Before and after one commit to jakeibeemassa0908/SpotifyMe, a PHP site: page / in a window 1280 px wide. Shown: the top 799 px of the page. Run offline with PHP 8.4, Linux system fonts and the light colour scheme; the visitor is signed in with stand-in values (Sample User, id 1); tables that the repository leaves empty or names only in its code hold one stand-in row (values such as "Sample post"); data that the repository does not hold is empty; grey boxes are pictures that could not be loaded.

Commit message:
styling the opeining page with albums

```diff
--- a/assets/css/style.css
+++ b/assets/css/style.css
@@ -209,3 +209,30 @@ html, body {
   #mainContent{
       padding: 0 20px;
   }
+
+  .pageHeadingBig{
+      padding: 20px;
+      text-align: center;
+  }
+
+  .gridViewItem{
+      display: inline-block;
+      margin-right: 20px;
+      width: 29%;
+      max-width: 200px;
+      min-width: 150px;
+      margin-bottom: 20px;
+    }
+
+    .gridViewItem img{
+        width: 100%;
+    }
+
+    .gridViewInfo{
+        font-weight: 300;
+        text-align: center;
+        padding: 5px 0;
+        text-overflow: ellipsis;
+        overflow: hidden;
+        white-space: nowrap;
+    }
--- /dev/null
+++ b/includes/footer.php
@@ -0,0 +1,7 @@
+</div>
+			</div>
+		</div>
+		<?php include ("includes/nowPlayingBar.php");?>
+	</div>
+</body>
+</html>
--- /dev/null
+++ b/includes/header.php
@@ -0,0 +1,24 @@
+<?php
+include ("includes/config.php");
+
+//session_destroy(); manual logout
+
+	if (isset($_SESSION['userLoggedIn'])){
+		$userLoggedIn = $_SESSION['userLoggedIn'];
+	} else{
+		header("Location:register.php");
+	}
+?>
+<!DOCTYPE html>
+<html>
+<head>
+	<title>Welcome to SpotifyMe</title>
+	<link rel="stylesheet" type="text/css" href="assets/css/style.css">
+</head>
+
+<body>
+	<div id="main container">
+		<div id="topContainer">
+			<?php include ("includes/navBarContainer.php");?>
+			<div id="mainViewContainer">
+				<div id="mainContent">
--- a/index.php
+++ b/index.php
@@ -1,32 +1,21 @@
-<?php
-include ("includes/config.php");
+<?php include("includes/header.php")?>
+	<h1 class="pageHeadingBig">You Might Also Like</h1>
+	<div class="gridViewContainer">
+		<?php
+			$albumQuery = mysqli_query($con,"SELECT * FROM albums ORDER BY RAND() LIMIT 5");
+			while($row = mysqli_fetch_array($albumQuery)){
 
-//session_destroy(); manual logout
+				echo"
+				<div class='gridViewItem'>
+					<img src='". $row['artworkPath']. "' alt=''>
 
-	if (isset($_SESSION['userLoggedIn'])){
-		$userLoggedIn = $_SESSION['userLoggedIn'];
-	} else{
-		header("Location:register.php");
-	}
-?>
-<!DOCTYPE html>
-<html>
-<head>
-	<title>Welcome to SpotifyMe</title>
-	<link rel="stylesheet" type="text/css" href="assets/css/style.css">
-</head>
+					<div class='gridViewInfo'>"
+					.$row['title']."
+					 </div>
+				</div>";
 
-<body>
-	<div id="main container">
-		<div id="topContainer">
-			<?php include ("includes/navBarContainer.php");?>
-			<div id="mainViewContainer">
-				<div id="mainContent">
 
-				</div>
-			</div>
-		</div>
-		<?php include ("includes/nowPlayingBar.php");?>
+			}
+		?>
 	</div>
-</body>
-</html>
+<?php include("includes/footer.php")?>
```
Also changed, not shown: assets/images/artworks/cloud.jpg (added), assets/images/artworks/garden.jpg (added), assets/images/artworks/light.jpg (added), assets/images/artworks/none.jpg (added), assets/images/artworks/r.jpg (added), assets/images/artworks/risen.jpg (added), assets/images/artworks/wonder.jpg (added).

☆ ☆ ☆ ☆ ☆ ☆ ☆

[Task prompt] Exactly reproduce the material above.

[Response to the task]
Before and after one commit to jakeibeemassa0908/SpotifyMe, a PHP site: page / in a window 1280 px wide. Shown: the top 799 px of the page. Run offline with PHP 8.4, Linux system fonts and the light colour scheme; the visitor is signed in with stand-in values (Sample User, id 1); tables that the repository leaves empty or names only in its code hold one stand-in row (values such as "Sample post"); data that the repository does not hold is empty; grey boxes are pictures that could not be loaded.

Commit message:
styling the opeining page with albums

```diff
--- a/assets/css/style.css
+++ b/assets/css/style.css
@@ -209,3 +209,30 @@ html, body {
   #mainContent{
       padding: 0 20px;
   }
+
+  .pageHeadingBig{
+      padding: 20px;
+      text-align: center;
+  }
+
+  .gridViewItem{
+      display: inline-block;
+      margin-right: 20px;
+      width: 29%;
+      max-width: 200px;
+      min-width: 150px;
+      margin-bottom: 20px;
+    }
+
+    .gridViewItem img{
+        width: 100%;
+    }
+
+    .gridViewInfo{
+        font-weight: 300;
+        text-align: center;
+        padding: 5px 0;
+        text-overflow: ellipsis;
+        overflow: hidden;
+        white-space: nowrap;
+    }
--- /dev/null
+++ b/includes/footer.php
@@ -0,0 +1,7 @@
+</div>
+			</div>
+		</div>
+		<?php include ("includes/nowPlayingBar.php");?>
+	</div>
+</body>
+</html>
--- /dev/null
+++ b/includes/header.php
@@ -0,0 +1,24 @@
+<?php
+include ("includes/config.php");
+
+//session_destroy(); manual logout
+
+	if (isset($_SESSION['userLoggedIn'])){
+		$userLoggedIn = $_SESSION['userLoggedIn'];
+	} else{
+		header("Location:register.php");
+	}
+?>
+<!DOCTYPE html>
+<html>
+<head>
+	<title>Welcome to SpotifyMe</title>
+	<link rel="stylesheet" type="text/css" href="assets/css/style.css">
+</head>
+
+<body>
+	<div id="main container">
+		<div id="topContainer">
+			<?php include ("includes/navBarContainer.php");?>
+			<div id="mainViewContainer">
+				<div id="mainContent">
--- a/index.php
+++ b/index.php
@@ -1,32 +1,21 @@
-<?php
-include ("includes/config.php");
+<?php include("includes/header.php")?>
+	<h1 class="pageHeadingBig">You Might Also Like</h1>
+	<div class="gridViewContainer">
+		<?php
+			$albumQuery = mysqli_query($con,"SELECT * FROM albums ORDER BY RAND() LIMIT 5");
+			while($row = mysqli_fetch_array($albumQuery)){
 
-//session_destroy(); manual logout
+				echo"
+				<div class='gridViewItem'>
+					<img src='". $row['artworkPath']. "' alt=''>
 
-	if (isset($_SESSION['userLoggedIn'])){
-		$userLoggedIn = $_SESSION['userLoggedIn'];
-	} else{
-		header("Location:register.php");
-	}
-?>
-<!DOCTYPE html>
-<html>
-<head>
-	<title>Welcome to SpotifyMe</title>
-	<link rel="stylesheet" type="text/css" href="assets/css/style.css">
-</head>
+					<div class='gridViewInfo'>"
+					.$row['title']."
+					 </div>
+				</div>";
 
-<body>
-	<div id="main container">
-		<div id="topContainer">
-			<?php include ("includes/navBarContainer.php");?>
-			<div id="mainViewContainer">
-				<div id="mainContent">
 
-				</div>
-			</div>
-		</div>
-		<?php include ("includes/nowPlayingBar.php");?>
+			}
+		?>
 	</div>
-</body>
-</html>
+<?php include("includes/footer.php")?>
```
Also changed, not shown: assets/images/artworks/cloud.jpg (added), assets/images/artworks/garden.jpg (added), assets/images/artworks/light.jpg (added), assets/images/artworks/none.jpg (added), assets/images/artworks/r.jpg (added), assets/images/artworks/risen.jpg (added), assets/images/artworks/wonder.jpg (added).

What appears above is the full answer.